Heart of the Congo
A Documentary Film








Having lived and worked in Democratic Republic of Congo as an humanitarian aid worker I could identify with everything portrayed. The juxtaposing of Congolese and expatriate perspectives and also of historic and current events, has brought us a very real vision of the trials and tribulations of humanitarian intervention. —Andrew McKenna, United Nations Office for Humanitarian Affairs, Kinshasa

Heart of the Congo represents the incredible challenges and hardships facing the Congolese in light of impacts of ongoing war and the legacy of a brutal colonialism. The film lays a great foundation for a further dialogue about international aid, and the necessary support for structural changes within the Congo.  The Congolese know that only through courage and perseverance on a day to day basis can true progress be made.” —Katie Sternfels, Grantmakers Without Borders

Heart of the Congo accurately captures the real lives and the personal stories of the people working in international development in Africa, both the foreign nationals and the local people. It tells those stories in the context of the larger cultural and political realities and manages to tell a story that finds good reason for hope, endurance and perseverence in a hard situation.” —Kevin Jones, The Anglican Malaria Project

Tom Weidlinger asks the right question about an international aid group in the Congo, and by implication all do-gooders everywhere, and that is how to they get the recipients of their largesse to take back their destinies after they have gone? This heartwarming but unsentimental documentary suggests an answer to that tantalizing question. —Phillip Fradkin, author and former foreign correspondent of the LA Times

U.S. Reach Abroad: Making humanitarian aid work for the long haul
San Francisco Chronicle
Tuesday, September 27, 2005
by Tom Weidlinger

In 2003, I spent a month in Malemba Nkulu, Democratic Republic of the Congo, filming a team of humanitarian aid workers restoring health to a sick and starving community. The beneficiaries had been victimized by a series of rapacious governments and by a civil war that killed 3.5 million people and left millions more dispossessed of their land and livelihood.

The Congo is a beautiful country, blessed with natural resources. Yet many of its 50 million citizens have been driven from their lands and robbed of all possessions by both government and rebel militias. Most disastrously, many Congolese have lost the tools needed to farm, fish and produce sustaining income. Hospitals, schools and the infrastructure to bring harvests and other goods to market have been looted and allowed to deteriorate.

In small pockets around the country, aid organizations such as Action Against Hunger, whose team I filmed, are effective at alleviating malnutrition, educating communities, preventing epidemics and supplying the tools necessary for displaced families to become self-sufficient again. But in the Congo (indeed, around the world), the support that such organizations need to be truly effective falls short. Paradoxically, we see generous examples of giving in the wake of recent disasters. Last December's tsunami in Asia, for example, spurred donations of hundreds of millions of dollars. Nongovernmental organizations reported that for perhaps the first time in history they had enough resources to address the crisis. Similarly, recent reports of famine conditions in Niger and accompanying footage of dying children on major TV networks triggered huge deliveries of food.
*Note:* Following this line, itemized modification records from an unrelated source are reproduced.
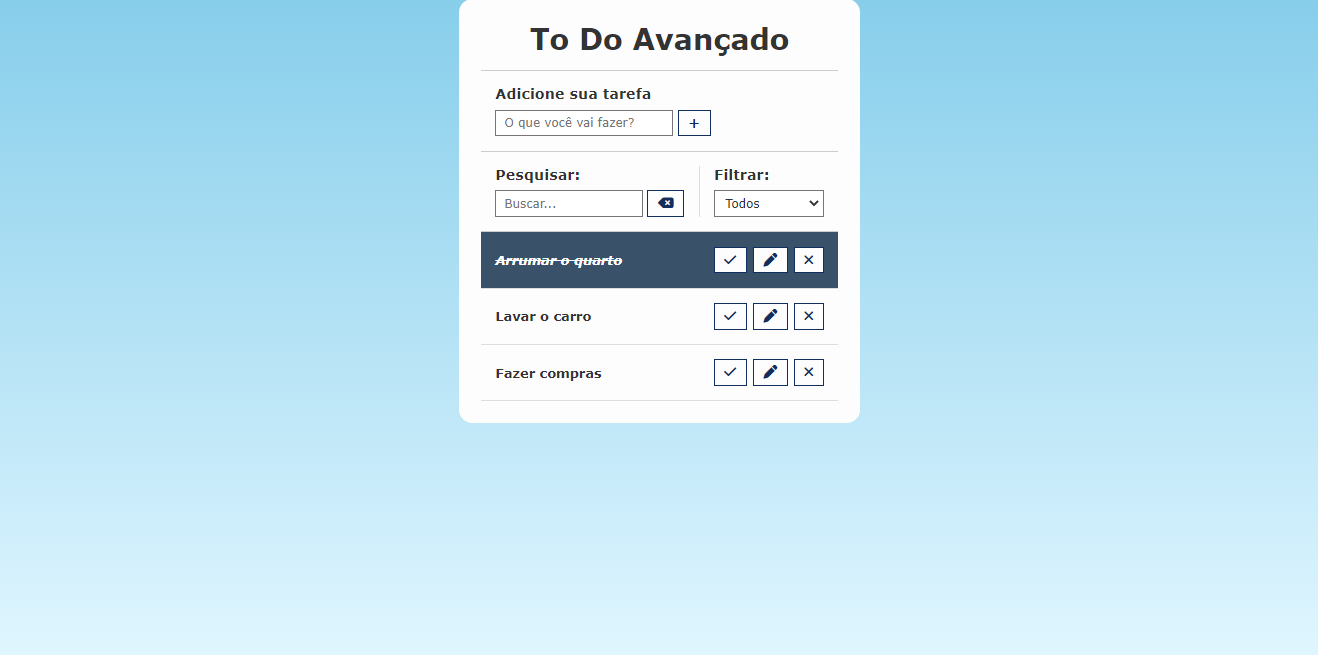
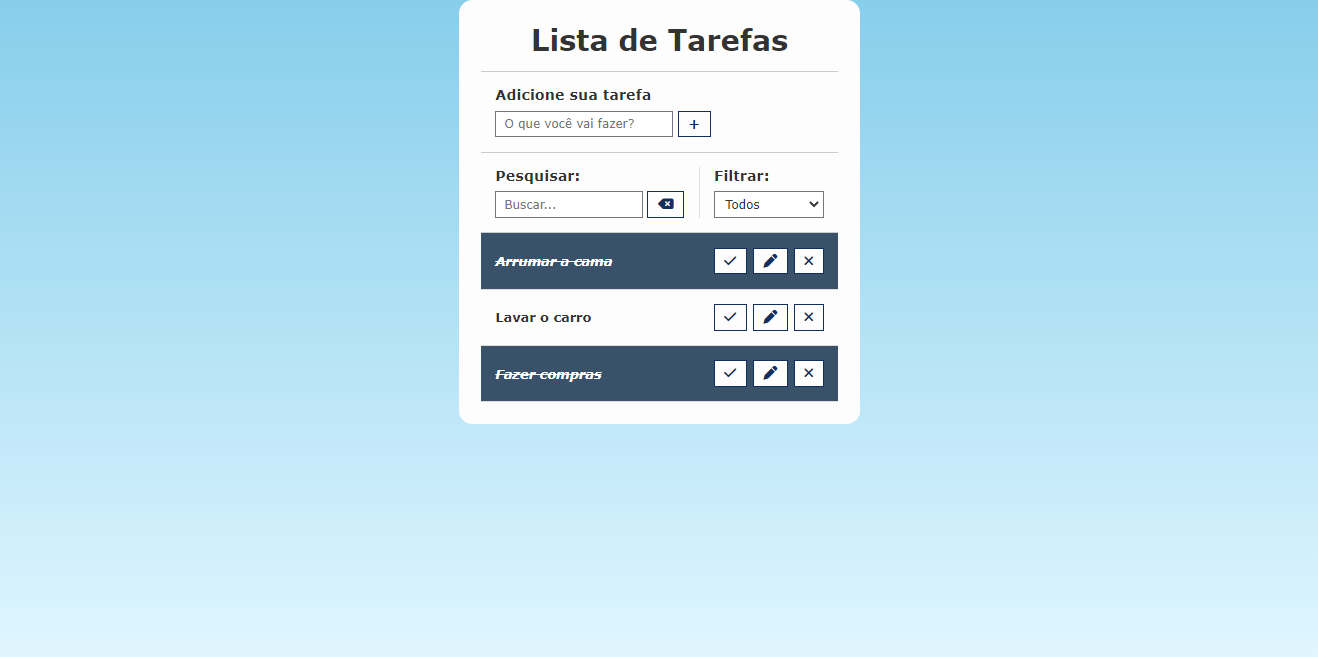
atualização do README

diff --git a/pages/index.html b/pages/index.html
@@ -20,7 +20,7 @@
   <body>
     <div class="todo-container">
       <header>
-        <h1>To Do Avançado</h1>
+        <h1>Lista de Tarefas</h1>
       </header>
       <form id="todo-form">
         <p>Adicione sua tarefa</p>

diff --git a/README.md b/README.md
@@ -1,2 +1,30 @@
 # TO-DO-LIST
 Simples programa em Javascript que organiza tarefas a serem realizadas
+
+## O projeto
+<p aling = "center">
+  <img src="./assets/main_image.png">
+</p>
+
+## Resumo
+Este projeto tem como objetivo a criação de uma lista de tarefas simpes do quel seja possível gerenciar tarefas de forma pratica.
+<p>Futuramente serão adicionados:</p>
+
+
+| Recurso | Prioridade |
+| ------ | ------ |
+| Sistema de pesquisa| 1 |
+| Sistema de filtro | 1 |
+| Salvar tarefas via json | 2 |
+| Consumir o arquivo json | 2 |
+
+## Como rodar
+
+### No Visual Studio Code ou via Browser
+Realize o download do projeto e execute a pagina index.html
+
+## Dependencias
+Este projeto não possui dependências.
+
+## Esta aplicação utiliza: 
+JAVASCRIPT, HTML5, CSS3 e GIT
The point is that emergency response is essential -- but so is support for long-term solutions that build lasting self-sufficiency. Unfortunately, financing for these solutions is more grudging than for quick fixes. Once sudden catastrophes pass, donors typically move on to the next one. As a result, aid organizations combat the same problems of disease and malnutrition, over and over, as if digging fruitlessly in the sand (which, incidentally, fuels the general perception that humanitarian aid is largely ineffective).

But it doesn't have to be this way. Things can change if donors learn to be more intelligently pro-active, supporting ongoing efforts to give communities the knowledge and tools to be self-sustaining rather than merely responding to the crisis of the moment. In the long run, such efforts would save millions more lives (and be a good deal less expensive) than all emergency rescues put together.

Another reason for the lack of funding for long-term solutions is a widespread perception that humanitarian aid is co-opted and wasted. Often it is. But there is a difference between money that goes through central governments, where it can be easily diverted into corrupt channels, and help that goes directly to beneficiaries through international aid organizations that are on the ground. In fact, to protect against resources being co-opted, some nongovernmental organizations maintain strict rules against accepting intermediaries between themselves and their beneficiaries.

It is also important to realize that diversion not only occurs on the recipient side. Often donor and donor governments attach politically and ideologically motivated conditions to aid that are counterproductive.

Realistically, both big and small aid projects are needed to end the woes of the Congo, and more resources will have to be allocated. But the as yet untested experiment in international aid is to fully fund the micro-programs being implemented by smaller aid agencies that have a real impact on changing the lot of the poorest of the poor. If we really want to lessen the problems of Africa, it is time to put our trust in organizations that have a history of building sustainability and not just responding to crises.